(Hint: Here in this text is the word phone the phonetic phone, and not a phone device. And please do not confuse a phonetic phone with a phonetic phoneme, which is indeed something similar to a phonetic phone)
Today I'm going to tell you about my singable Text-To-Speech engine, which I also integrated into my own DAW. For simplicity's sake, I will primarily explain how MIDI events become the phone information data including f0 fundamental frequency envelopes, which my implementation of the MBROLA algorithm can process directly without re-parsing. And since a company is interested in my technology, where the DAW, which is quite well known, is also implemented in Object Pascal, I will not provide a code snippet this time. Let's start with the explanation of the procedure.

The first step is to extract all lyric text MIDI events from the remaining MIDI events and put them into a separate array, where each lyric text item has three fields, a text UTF8 string, a start time position 64-bit integer and an end time position 64-bit integer. The unit of time positions is here in milliseconds. 

And with this data the MIDI Note-On and Note-Off events are assigned to the lyric text items, where the last Note-Off event also determines the duration of the lyric text item, if there is no other lyric text item before this Note-Off event, because if this is the case, the start time position of the new lyric text item determines the end position of the previous lyric text item.

And then time gaps between Lyric Text Items are filled with silence (using the phone "_"). 

Afterwards all lyric text items are converted to a phone stream array, whereby each lyric text item is respectively scaled and stretched in time. 

When this is done, the MIDI events like Note-On, Note-Off, Pitch-Bend and Pitch-Bend-RPN-controllers are converted to a global f0 fundamental frequency envelope. Simple frequency linear note slides can be achieved by overlapping active notes. The global f0 fundamental frequency envelope is then used to fill in the phone-specific time-relative f0 fundamental frequency envelopes.

Then the duration of the phones is checked for being too long, if there are any, they are split up with copies. This is done by dividing the duration of all phones by remaining copies with maximum duration, because otherwise some phones might be truncated by their duration, which might cause the whole timing to be out of sync.           

After that, it is ensured that all F0 envelopes of all phones are within the normalized time range of 0.0 ... 1.0 per phone duration are correct, if not, they will be filled with global time interpolated values. 

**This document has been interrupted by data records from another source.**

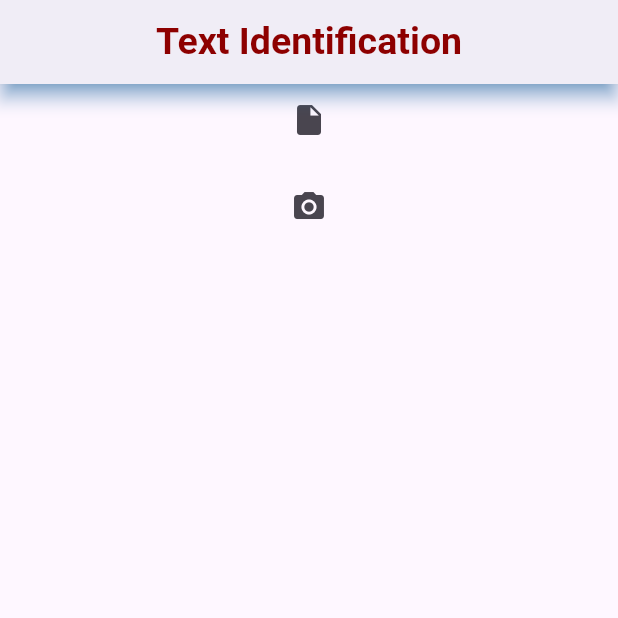
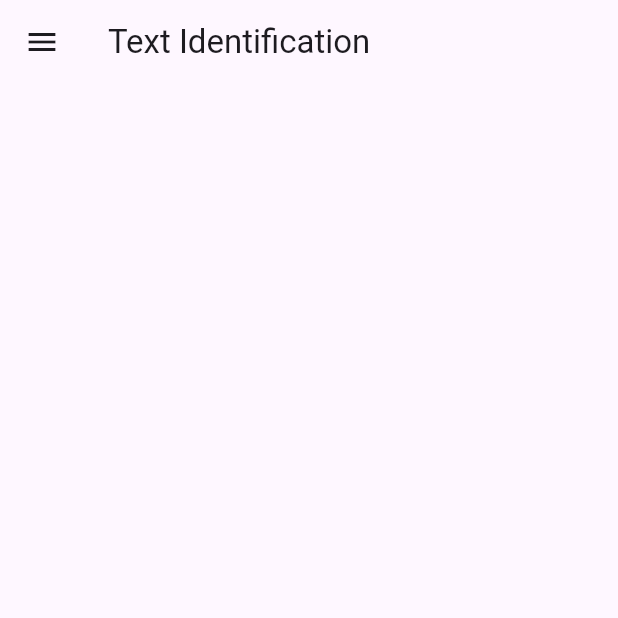
Before and after one commit to Umeshexe/DeThermo, a Flutter app: the screen it shows after launch, on a phone screen of 412 x 824 dp, the top half of it. Run offline on Flutter 3.47's test engine with Material 3 defaults, Android fonts, the phone set to English and light mode, and no system bars; our stand-ins replace flutter_image_compress, image_picker; missing offline and left inert: tflite_flutter.

Commit message:
Stage 1 setup

```diff
--- a/dethermo/lib/main.dart
+++ b/dethermo/lib/main.dart
@@ -3,19 +3,28 @@ import 'dart:typed_data';
 import 'package:flutter/foundation.dart';
 import 'package:flutter/material.dart';
 import 'package:image_picker/image_picker.dart';
-import 'package:tflite_flutter/tflite_flutter.dart'; // Import tflite_flutter
-import 'package:flutter_image_compress/flutter_image_compress.dart'; // Import flutter_image_compress
+import 'package:tflite_flutter/tflite_flutter.dart';
+import 'package:http/http.dart' as http;
+import 'package:flutter_image_compress/flutter_image_compress.dart';
 
 void main() => runApp(MyApp());
 
-class MyApp extends StatefulWidget {
+class MyApp extends StatelessWidget {
   @override
-  State<StatefulWidget> createState() {
-    return _MyAppState();
+  Widget build(BuildContext context) {
+    return MaterialApp(
+      debugShowCheckedModeBanner: false,
+      home: HomeScreen(),
+    );
   }
 }
 
-class _MyAppState extends State<MyApp> {
+class HomeScreen extends StatefulWidget {
+  @override
+  _HomeScreenState createState() => _HomeScreenState();
+}
+
+class _HomeScreenState extends State<HomeScreen> {
   XFile? _image;
 
   Future getImage(bool isCamera) async {
@@ -72,55 +81,59 @@ class _MyAppState extends State<MyApp> {
 
   @override
   Widget build(BuildContext context) {
-    return MaterialApp(
-      debugShowCheckedModeBanner: false,
-      home: Scaffold(
+    return Scaffold(
       appBar: AppBar(
-          title: Text(
-            "Text Identification",
+        title: Text("Text Identification"),
+      ),
+      drawer: Drawer(
+        child: ListView(
+          padding: EdgeInsets.zero,
+          children: <Widget>[
+            DrawerHeader(
+              decoration:
+                  BoxDecoration(color: Color.fromRGBO(238, 255, 209, 1)),
+              child: Text(
+                'Drive App',
                 style: TextStyle(
-                color: const Color.fromARGB(255, 141, 0, 0),
-                fontSize: 25,
-                fontWeight: FontWeight.bold),
+                  color: Colors.white,
+                  fontSize: 24,
                 ),
-          backgroundColor: Color.fromARGB(255, 255, 255, 255),
-          elevation: 5,
-          shadowColor: Colors.blue,
-          centerTitle: true,
+              ),
+            ),
+            ListTile(
+              leading: Icon(Icons.insert_drive_file),
+              title: Text('Gallery'),
+              onTap: () {
+                getImage(false);
+                Navigator.pop(context);
+              },
+            ),
+            ListTile(
+              leading: Icon(Icons.camera_alt),
+              title: Text('Camera'),
+              onTap: () {
+                getImage(true);
+                Navigator.pop(context);
+              },
+            ),
+          ],
+        ),
       ),
       body: Center(
-          child: Column(
-            children: <Widget>[
-              IconButton(
-                icon: Icon(Icons.insert_drive_file),
-                onPressed: () {
-                  getImage(false); // gallery
-                },
-              ),
-              SizedBox(height: 10.0),
-              IconButton(
-                icon: Icon(Icons.camera_alt),
-                onPressed: () {
-                  getImage(true);
-                },
-              ),
-              _image == null
+        child: _image == null
             ? Container()
             : Column(
                 children: <Widget>[
-                        Image.file(
+                  Expanded(
+                    child: Image.file(
                       File(_image!.path),
-                          height: 300.0,
-                          width: 300.0,
                     ),
-                        TextButton(
+                  ),
+                  ElevatedButton(
+                    onPressed: performTaskOnImage,
                     child: Text('Perform Task'),
-                          onPressed: performTaskOnImage,
                   ),
                 ],
-                    )
-            ],
-          ),
               ),
       ),
     );
--- a/dethermo/pubspec.yaml
+++ b/dethermo/pubspec.yaml
@@ -31,8 +31,9 @@ dependencies:
   flutter:
     sdk: flutter
   image_picker: ^1.0.4
-  tflite_flutter: ^0.10.3
   image: ^3.0.2
+  http: ^1.1.0
+
 
 
   # The following adds the Cupertino Icons font to your application.
@@ -40,6 +41,8 @@ dependencies:
   cupertino_icons: ^1.0.2
   intl: ^0.18.1
   flutter_image_compress: ^2.0.4
+  tflite_flutter: ^0.10.3
+
 
 dev_dependencies:
   flutter_test:
```
Also changed, not shown: dethermo/pubspec.lock. Lines whose indentation alone changed are shown as unchanged.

Finally we're done and we can synthesize the vocals with the diphone-based MBROLA algorithm. 

And here are some work flow examples:

And here the final result: 

I hope you were interested.